In that sense, he pointed out that one of the issues that can help change the situation of drug production in Colombia is agrarian reform that his government proposes and that seeks to democratize access to land for peasants and promote a crop substitution campaign.
To do this, Petro said, anti-drug policy must "stop seeing coca leaf producer peasants as criminals". "These are two points of the peace process, which at the time were also discussed with the US government and the government of (Juan Manuel) Santos, which today we want to put into full force. Peace today affects, in my opinion, in a positive way, a new way of understanding the fight against drugs".
"Repress and attack" the "true capital of drug trafficking"
The Colombian president, who added that in the conversation with Blinken they also talked about migration and the security of the Americas, pointed out that among the concrete aspects to hit the drug bosses, is to achieve "repress and attack" where "the real capital of drug trafficking" develops.
On this, Petro explained that in Colombia the world of drugs can be divided into two structures, one called "the proletariat of drug trafficking", made up of low-income people who live in excluded areas and in vulnerable conditions, who are put, "some armed, and others sometimes with their crops" at the service of the illegal business.
In that structure, which is the lowest in drug trafficking, is where "a good part of the violence" that Colombia suffers takes place, and leaves "most of the victims" lethal, displacement and other human rights violations.
On the other hand, he indicated, it is "drug capital"which Petro pointed out as "the real owners" of a business that is made up of people who surely "do not wear camouflage", who "perhaps do not carry a rifle", and who possibly "have been in these halls of the Palace of Nariño, as they have been in the whole of the Political Power of Colombia and perhaps today in other political powers outside of Colombia".

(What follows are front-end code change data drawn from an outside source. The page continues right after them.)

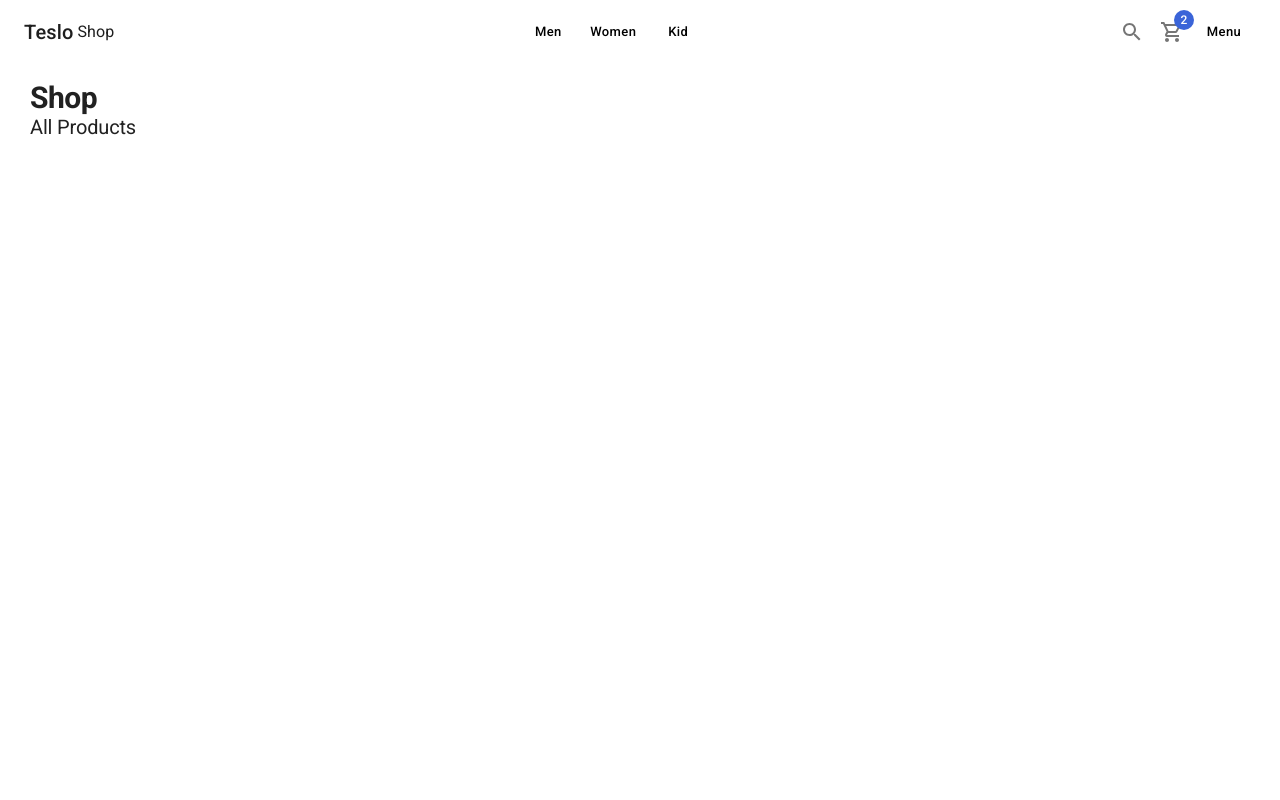
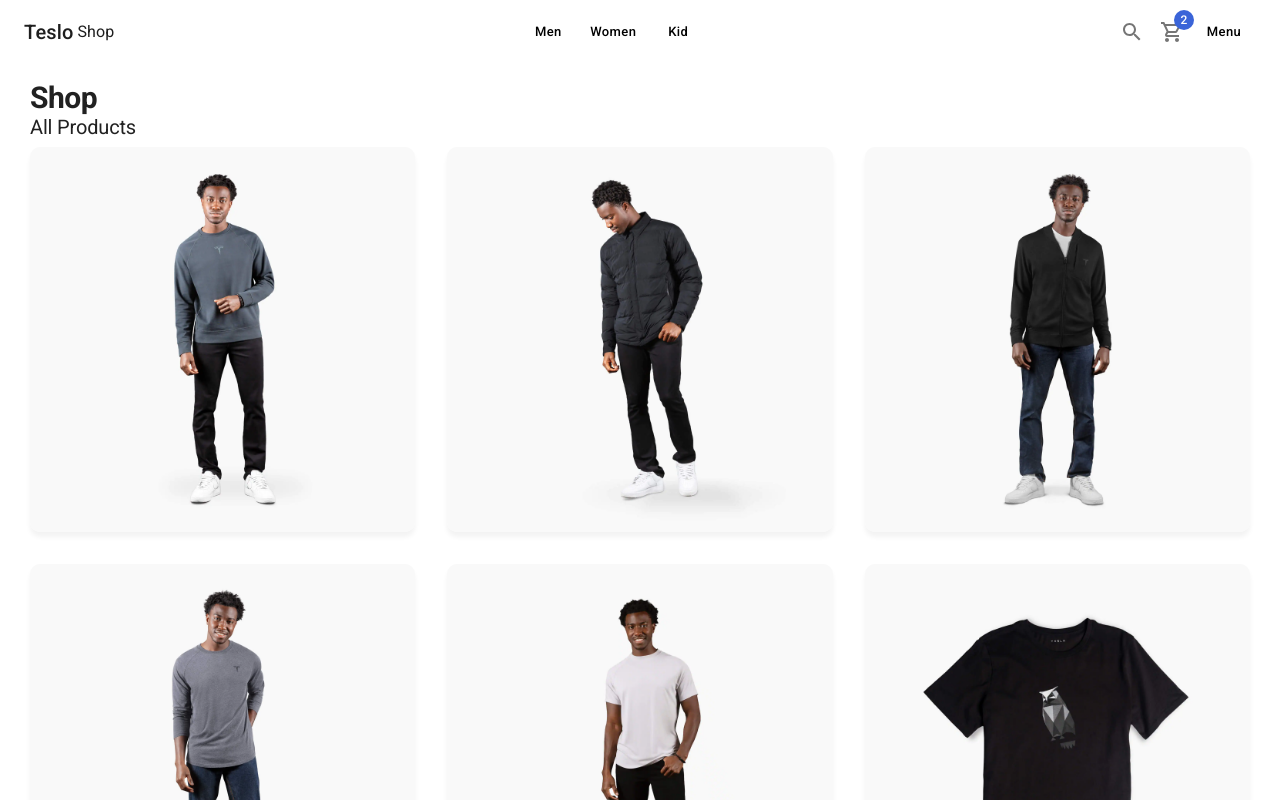
Before and after one commit to JLin-99/teslo-shop, a Next.js app: page / in a window 1280 px wide. Shown: the top 800 px of the page. Built offline with nearby package versions, Linux system fonts and the light colour scheme.

Commit message:
Add temporal HomePage

```diff
--- a/pages/index.tsx
+++ b/pages/index.tsx
@@ -1,7 +1,15 @@
+import {
+  Card,
+  CardActionArea,
+  CardMedia,
+  Grid,
+  Typography,
+} from "@mui/material";
+
 import { ShopLayout } from "@/components/layouts";
-import { Typography } from "@mui/material";
+import { initialData } from "@/database/products";
 
-export default function Home() {
+export default function HomePage() {
   return (
     <ShopLayout
       title={"TesloShop - Home"}
@@ -13,6 +21,22 @@
       <Typography variant="h2" sx={{ mb: 1 }}>
         All Products
       </Typography>
+
+      <Grid container spacing={4}>
+        {initialData.products.map((product) => (
+          <Grid item xs={6} sm={4} key={product.slug}>
+            <Card>
+              <CardActionArea>
+                <CardMedia
+                  component="img"
+                  image={`products/${product.images[0]}`}
+                  alt={product.title}
+                />
+              </CardActionArea>
+            </Card>
+          </Grid>
+        ))}
+      </Grid>
     </ShopLayout>
   );
 }
```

Blinkenfor his part, described as "good" the meeting with Petro, Marquez and the chancellor Leyvaand said that this worked "to deepen" the "cooperation in the defense of democracy and Human Rightspromoting climate action, supporting sustainable and inclusive peace and reconciliation, and addressing irregular migration."
In addition, he stressed that Washington has had "many interactions" with the Petro government and pointed out that in recent months they have been "learning from each other", in a process that has led them to have "similarities and shared elements in many of the issues" that they must address to improve life of their peoples, in an "inclusive" way.
Regarding the fight against drug trafficking, Blinken indicated: "we endorse strongly the holistic approach that President Petro is taking through justice, development, environmental protection, supply reduction, demand reduction".
Blinken also indicated that the US also has taken into account the ideas of President Petro As for "doing more" to intervene in drug trafficking where its highest officials are, an issue that Washington assured is "in tune" with Colombia's vision.
According to a statement from the State Department, Blinken's visit to Colombia is aimed at, address the "shared priorities of supporting strong democratic governments and respect for human rights throughout the Western Hemisphere." They will also address "the climate crisis," as well as health and safety issues.
With information from RT.